W1265 TO DR. CALVIN BROOKS MCQUESTEN from his friend Annie L. Cantrell
Jul 7 1877 1
To: Dr. Calvin Brooks McQuesten,
From: Valley House Franconia N.H.

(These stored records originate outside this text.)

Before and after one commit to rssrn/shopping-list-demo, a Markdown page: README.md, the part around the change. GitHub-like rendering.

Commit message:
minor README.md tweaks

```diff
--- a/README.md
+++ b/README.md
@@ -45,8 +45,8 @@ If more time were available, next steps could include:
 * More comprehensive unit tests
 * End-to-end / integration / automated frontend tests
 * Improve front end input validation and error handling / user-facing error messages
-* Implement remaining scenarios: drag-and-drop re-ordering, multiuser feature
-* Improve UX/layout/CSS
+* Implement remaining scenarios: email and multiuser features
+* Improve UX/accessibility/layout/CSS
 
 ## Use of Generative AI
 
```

I am shivering with the cold although wrapped up in a shawl. Somewhat different from the warm evenings of New York city where this time a few evenings ago, May & I were leaning out of the back windows, gazing at the stars & trying to catch every little whiff of air. The Sunday after you left the city I used the sponge for the first time. If I had known where to direct a letter to you & the day had been some other I should have seated myself immediately, pen in hand, to write you an Eulogy [sic] on the use of the sponge & the delights of a big sponge. My arms ached somewhat after the exercise, but that was only an additional benefit, strengthening of them. I still have my doubts as to whether the removal of the dirt will be as complete as in the use of a rough wash cloth, but that is of slight importance. You said nothing about your health, whether it had been improved by the sojourn among these grand old mountains. I felt somewhat provoked at you for not doing so, as I felt a little anxious as to the consequences of that Trip to Hoboken. I do hope you will have senses enough never to take a trip of that kind again. I enjoyed a headache for the rest of the night: did not take me long to get a bath & then get to bed, where I was unconscious of anything except a head which seemed to be swelling, swelling &c. However the next morning, I found it the usual size.
In some ways the last weeks dragged slowly, but in others they sped along all too quickly [.] I took to sewing & accomplished so much, that I commence to think that if I should set my mind to the learning of the accomplishment in all probability, I have capacity sufficient to become quite a fair seamstress. It is not well to be too brilliant though so [now?] I am intending to be as lazy as I can. I am not in the humor for writing & probably shall not be during the whole [summer?] but it is so stupid no to receive letters & then is such a nice little excitement watching for the mails that I intend to make myself send off something no matter how great a scrawl. Perhaps you think that if I can not take the trouble to send a respectably written epistle, that it is not worth while to send an answer. I brought some dozen copy books with me, to see if practice would improve my chirography.
I hope that you are enjoying much better health than when in the city & that you will think this worth a reply.
A. [Annie] L. Cantrell
P.S. Must have a postscript or I would not be a woman. [How goes Bier & sigars?]?
1 There is no year indicated in this letter. It is likely 1877. There are several letters to Dr. Calvin Brooks McQuesten from Annie Cantrell dating from 1875 to 1877. In W1463, which dates from 1877, she is writing about a trip she undertook.